Square-shouldered 40s suits, as worn by Maureen O’Hara and Ginger Rogers.
Agnes Moorehead starred in this vampy black crepe dress with sequins and a matching shoulder cape fastened with jet.
There are a few boutiques, Alkasura and Che Guevara included, whose work is painfully abugly. Flat feet are not sexy and elegant.”
Hollywood Clothes Shop sounds like it was one of the best examples of those playfully indulgent Boutique interiors at the time, although its brevity of existence means that there’s not a lot of imagery to correlate with the descriptions of old cinema seats, and the mannequins, paintings and photographs of movie stars. So I was rather delighted to spot some delicious photos of Edina Ronay sporting some of the frocks in the boutique itself. Thank heavens for the ‘Vogue’s Own Boutique’ feature. From February 1971.
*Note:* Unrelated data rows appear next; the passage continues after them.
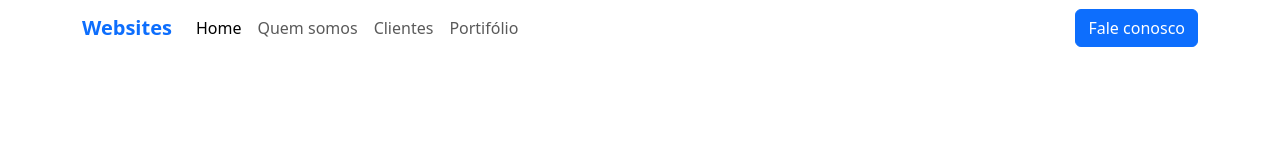
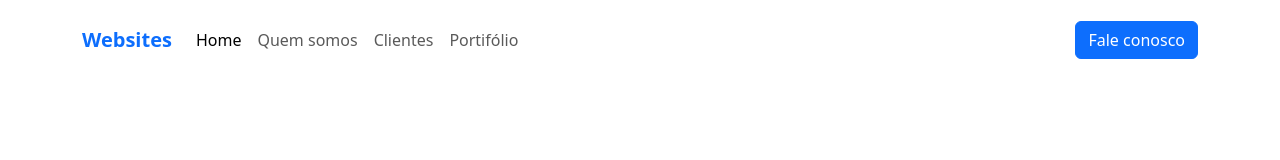
Before and after one commit to CaioMBM/bootstrapCURSA, a plain HTML site: page Aulas/Aula17/index.html in a window 1280 px wide. Drawn offline with nearby package versions, Linux system fonts and the light colour scheme.

Commit message:
Fix: Delimitei a altura da navbar em 80px

```diff
--- a/Aulas/Aula17/index.html
+++ b/Aulas/Aula17/index.html
@@ -6,6 +6,12 @@
     <title>MEU SITE</title>
     <link href="https://cdn.jsdelivr.net/npm/bootstrap@5.3.2/dist/css/bootstrap.min.css" rel="stylesheet" integrity="sha384-T3c6CoIi6uLrA9TneNEoa7RxnatzjcDSCmG1MXxSR1GAsXEV/Dwwykc2MPK8M2HN" crossorigin="anonymous">
     <link rel="stylesheet" href="https://cdn.jsdelivr.net/npm/bootstrap-icons@1.11.3/font/bootstrap-icons.min.css">
+
+    <style>
+        nav{
+            height: 80px;
+        }
+    </style>
 </head>
 <body>
     <nav class="navbar navbar-expand-lg">
```
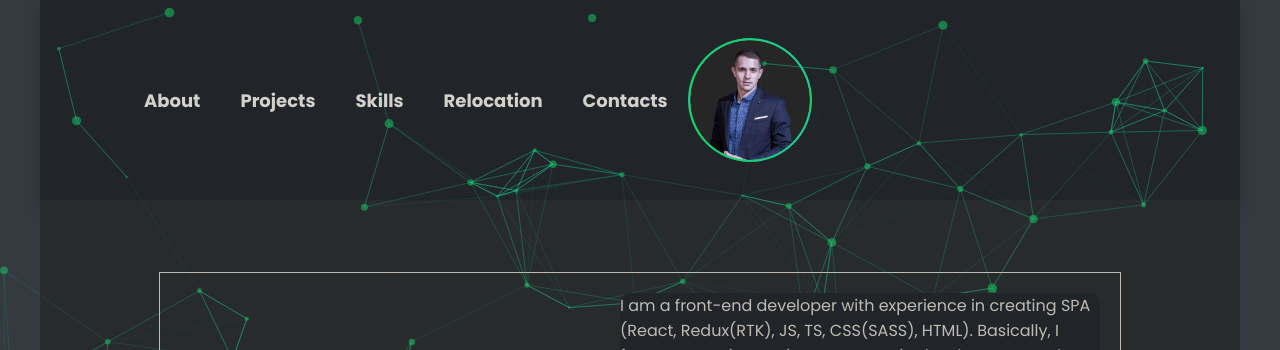
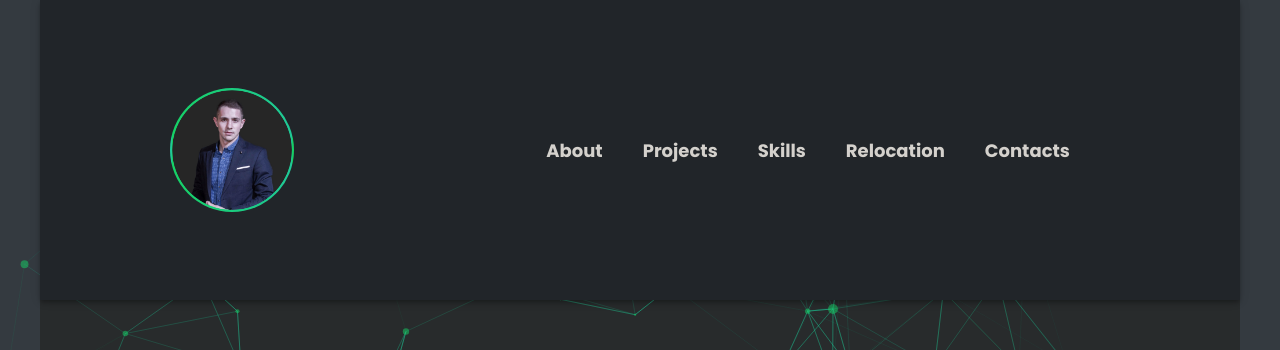
Before and after one commit to iammnitelniy/portfolio-frontend, a React (Create React App) app: page / in a window 1280 px wide. Shown: the top 350 px of the page. Built offline with nearby package versions, Linux system fonts and the light colour scheme.

Commit message:
-fixed: navbar dasable, in progress

```diff
--- a/src/App.tsx
+++ b/src/App.tsx
@@ -15,11 +15,11 @@ function App() {
         <div className='App'>
             <header className='header'>
                 <div className='container'>
-                    {/*<Header />*/}
+                    <Header />
 
-                    <NavState>
-                        <MainMenu />
-                    </NavState>
+                    {/*<NavState>*/}
+                    {/*    <MainMenu />*/}
+                    {/*</NavState>*/}
 
                 </div>
             </header>
```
Here, Edina Ronay stars in clothes from the new Hollywood Clothes Shop, on Hollywood Road, where else? Zipped plaid jacket, below, 14 gns (£14.70). Stylish crepe and sparkling sequin cocktail suit of deep claret, 12 gns (£12.60), with turban of wrapped velvet and snakeskin, with authentic pin, 8gns (£8.40).
I generally assume that, were I around in the Thirties, I would probably be Claudette Colbert. She’s now facing some tough competition from the gorgeous Hollywood clothes-horse Kay Francis. Mainly for her wardrobe, but I love her hair as well.
It seems bizarrely appropriate that while I’m currently surrounded by finger waves, sequins, tulle and ballet shoes that the phenomenal Cyd Charisse should pass away. She began her career with the Ballet Russes, a training which would come in handy for working with the likes of Gene Kelly when she found success in Hollywood.
“If I was black and blue,” she said, “it was Gene. And if it was Fred, I didn’t have a scratch.”
Like most people, I was borderline obsessed with her segment from Singing in the Rain and that spectacular green pseudo-flapper dress she wore. Who wouldn’t want legs that long, or a face that sultry and oh such beautiful hair? I also realised I was obsessed -as a child- with a photo that my film-loving Uncle (kudos to him for having given me a life-long obsession with the Hollywood classics!) had, amongst many others, of Charisse and Astaire hanging on his wall.
I have little more to say, because it’s all been said. So I’ll leave you with a few more favourite pictures and mourn the loss of yet another classy, glamorous lady. We have so few left these days……